Provenance: The donor’s mother-in-law’s mother was Ella Grable, Mrs. Brown’s maid at the time of her death. When Mrs. Brown died, the chocolate pot was passed to Mrs. Grable.
Art Leisenring’s blue cracker jar
Description: Blue wedgewood cracker jar with silver lid and handle, and silver ball feet. Greco embossed scene around the circumference in white ceramic.
Provenance: Art Leisenring, owned 1340 Pennsylvania Street from 1958-1970, many years after the Browns. He saved the house from probable demolition by helping form the preservation group, Historic Denver, Inc., to save the Molly Brown House. He also donated antiques to the house, including this cracker jar.
Brown’s salt cellars
Description: Cut-glass salt dishes with snowflake design in the center and swirls along the edge.
Provenance: The salt cellars belonged to the Brown family. Mrs. Brown eventually gave them to her sister-in-law, Mary Brown.
The Molly Brown House Museum has a growing archival collection of primary source documents that help us construct our overall mission and narrative. Our archives contain historic photographs, letters, articles, city directories, oral histories and more relating to the Brown family and their house at 1340 Pennsylvania Street. If you wish to peruse the museum’s archives, please contact the Curator to set up an appointment.
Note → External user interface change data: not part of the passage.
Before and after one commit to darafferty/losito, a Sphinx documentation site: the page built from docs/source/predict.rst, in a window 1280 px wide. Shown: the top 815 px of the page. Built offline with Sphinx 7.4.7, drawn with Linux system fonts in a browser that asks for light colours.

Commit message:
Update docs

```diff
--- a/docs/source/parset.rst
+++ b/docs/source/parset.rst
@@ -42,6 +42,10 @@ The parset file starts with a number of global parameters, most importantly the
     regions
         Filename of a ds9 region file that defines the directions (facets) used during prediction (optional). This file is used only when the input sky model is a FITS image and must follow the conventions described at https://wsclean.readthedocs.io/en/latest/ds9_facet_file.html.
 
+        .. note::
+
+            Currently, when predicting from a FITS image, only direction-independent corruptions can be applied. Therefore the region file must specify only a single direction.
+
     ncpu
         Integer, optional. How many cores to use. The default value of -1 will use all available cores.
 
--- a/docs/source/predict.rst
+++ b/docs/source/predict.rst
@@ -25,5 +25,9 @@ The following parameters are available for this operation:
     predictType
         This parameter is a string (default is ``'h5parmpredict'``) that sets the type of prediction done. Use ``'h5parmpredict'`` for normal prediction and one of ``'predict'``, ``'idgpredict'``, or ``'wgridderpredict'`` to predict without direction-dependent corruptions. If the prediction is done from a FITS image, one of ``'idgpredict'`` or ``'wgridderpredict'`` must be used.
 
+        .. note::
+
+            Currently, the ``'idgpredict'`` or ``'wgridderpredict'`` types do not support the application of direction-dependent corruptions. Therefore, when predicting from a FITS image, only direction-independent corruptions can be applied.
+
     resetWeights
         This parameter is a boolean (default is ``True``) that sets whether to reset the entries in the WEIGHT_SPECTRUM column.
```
Helen Brown’s drawing of the house
Writer/author: Helen Brown Benziger
Description: Drawing of the first floor room layout of 1340 Pennsylvania Street according to Margaret and James Joseph Brown’s daughter, Helen Brown Benziger. The layout reflects her recollection of room locations during the time she lived in the house.
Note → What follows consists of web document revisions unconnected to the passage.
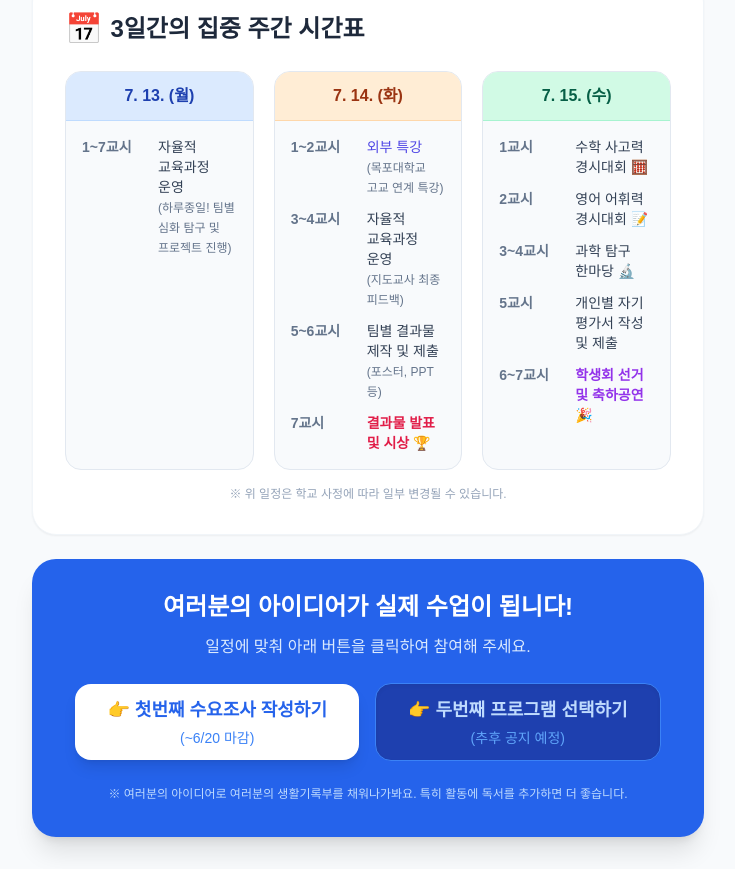
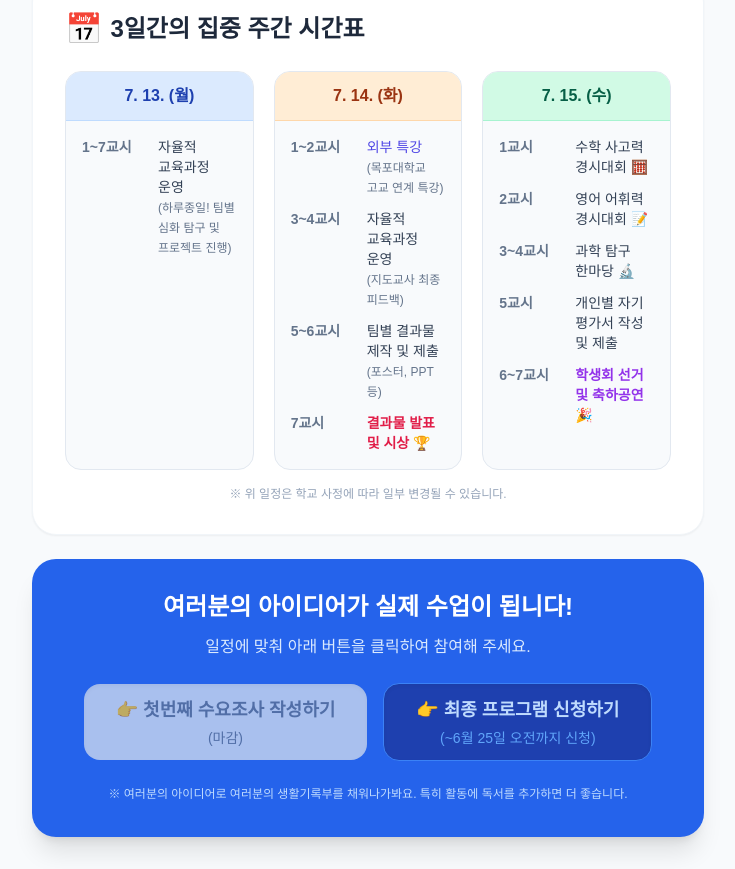
Before and after one commit to rudeia/anjwa-highschool-stu-flex, a plain HTML site: page index.html in a window 1280 px wide. Shown: the part 1326-2195 px from the top of the page, without its empty margins (272-1007 px from the left). Drawn offline with nearby package versions, Linux system fonts and the light colour scheme; a web font is replaced by a local one.

Commit message:
Add files via upload

```diff
--- a/index.html
+++ b/index.html
@@ -205,16 +205,16 @@
 
             <!-- 버튼 그룹 -->
             <div class="flex flex-col sm:flex-row gap-4 justify-center items-center">
-                <!-- 1차 수요조사 버튼 (활성화) -->
-                <a href="https://docs.google.com/forms/d/e/1FAIpQLScSj83eQ33BC1Dhvu3ti5z1iIxsGbZqHV2Y7Z44hUz3t3aBqA/viewform?usp=dialog" target="_blank" class="w-full sm:w-auto bg-white text-blue-600 py-3 px-8 rounded-2xl shadow-lg hover:bg-blue-50 transition-colors flex flex-col items-center justify-center text-center">
+                <!-- 1차 수요조사 버튼 (비활성화) -->
+                <a href="javascript:void(0)" aria-disabled="true" class="w-full sm:w-auto bg-slate-200 text-slate-500 py-3 px-8 rounded-2xl shadow-inner cursor-not-allowed opacity-70 flex flex-col items-center justify-center text-center">
                     <span class="font-bold text-lg">👉 첫번째 수요조사 작성하기</span>
-                    <span class="text-sm font-normal text-blue-500 mt-1 break-keep">(~6/20 마감)</span>
+                    <span class="text-sm font-normal text-slate-500 mt-1 break-keep">(마감)</span>
                 </a>
 
-                <!-- 2차 프로그램 선택 버튼 (추후 공지) -->
-                <a href="javascript:alert('아직 2차 수강신청 기간이 아닙니다. 확정된 프로그램 목록과 함께 추후 공지될 예정입니다!')" class="w-full sm:w-auto bg-blue-800 text-blue-200 py-3 px-8 rounded-2xl shadow-inner hover:bg-blue-700 transition-colors flex flex-col items-center justify-center text-center border border-blue-500">
-                    <span class="font-bold text-lg">👉 두번째 프로그램 선택하기</span>
-                    <span class="text-sm font-normal text-blue-400 mt-1 break-keep">(추후 공지 예정)</span>
+                <!-- 2차 프로그램 선택 버튼 -->
+                <a href="https://rudeia.github.io/anjwa-highschool-stu-flex2/" target="_blank" class="w-full sm:w-auto bg-blue-800 text-blue-200 py-3 px-8 rounded-2xl shadow-inner hover:bg-blue-700 transition-colors flex flex-col items-center justify-center text-center border border-blue-500">
+                    <span class="font-bold text-lg">👉 최종 프로그램 신청하기</span>
+                    <span class="text-sm font-normal text-blue-400 mt-1 break-keep">(~6월 25일 오전까지 신청)</span>
                 </a>
             </div>
 
```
Provenance: The drawing was part of a scrapbook made by Art Leisenring, owner of 1340 Pennsylvania St. from 1958-1970. It was given to Mr. Leisenring by the owner before him, who invited Helen Brown Benziger to see her old house.
Helen Brown’s recollection of the house
Writer/author: transcribed by James Benziger
Description: A letter from Helen Brown Benziger’s oldest son, James Benziger, in which he recounts some of his mother’s memories of living in the house.
Provenance: The letter was part of a scrapbook made by Art Leisenring, owner of 1340 Pennsylvania St. from 1958-1970. It was given to Mr. Leisenring by the owner before him, who invited Helen Brown Benziger to see her old house.
Photo of James Kevin Brown and wife Mary Brown
Description: Photograph on gray mat of James Kevin Brown, brother of James Joseph Brown, and his wife Mary.
Provenance: The photo was owned by the Brown family.
Photograph of Minnie Brown
Description: Photograph on a cardboard frame of Minnie Brown, niece of Margaret Brown. Minnie is shown wearing Mrs. Brown’s watch that she gifted to her.
Provenance: The photo was owned by the Brown family.
Margaret Brown’s Stationary
Description: Margaret Brown’s personal stationary with her initials “M. B.” embossed in gold.
Provenance: This stationary was found inside the Brown’s oak bookcases. The Cosgriff family rented 1340 Pennsylvania St. from Mrs. Brown and purchased many of her furnishings including the bookcases containing this stationary.
If you have an object you wish to donate that has provenance linking it to Margaret and James Joseph Brown or their families, please email photographs along with any information you have on the item, especially its provenance, to Stephanie McGuire, Curator of Collections, at firstname.lastname@example.org.
If you have an object you wish to donate that is significant to Colorado’s past, we suggest you contact the History Colorado Center at 303-866-2305.
If you have an object you wish to donate to a museum, please contact either the Mountain-Plains Museum Association or the Colorado-Wyoming Association of Museums at:
Mountain-Plains Museums Association (MPMA)
Colorado-Wyoming Association of Museums (CWAM)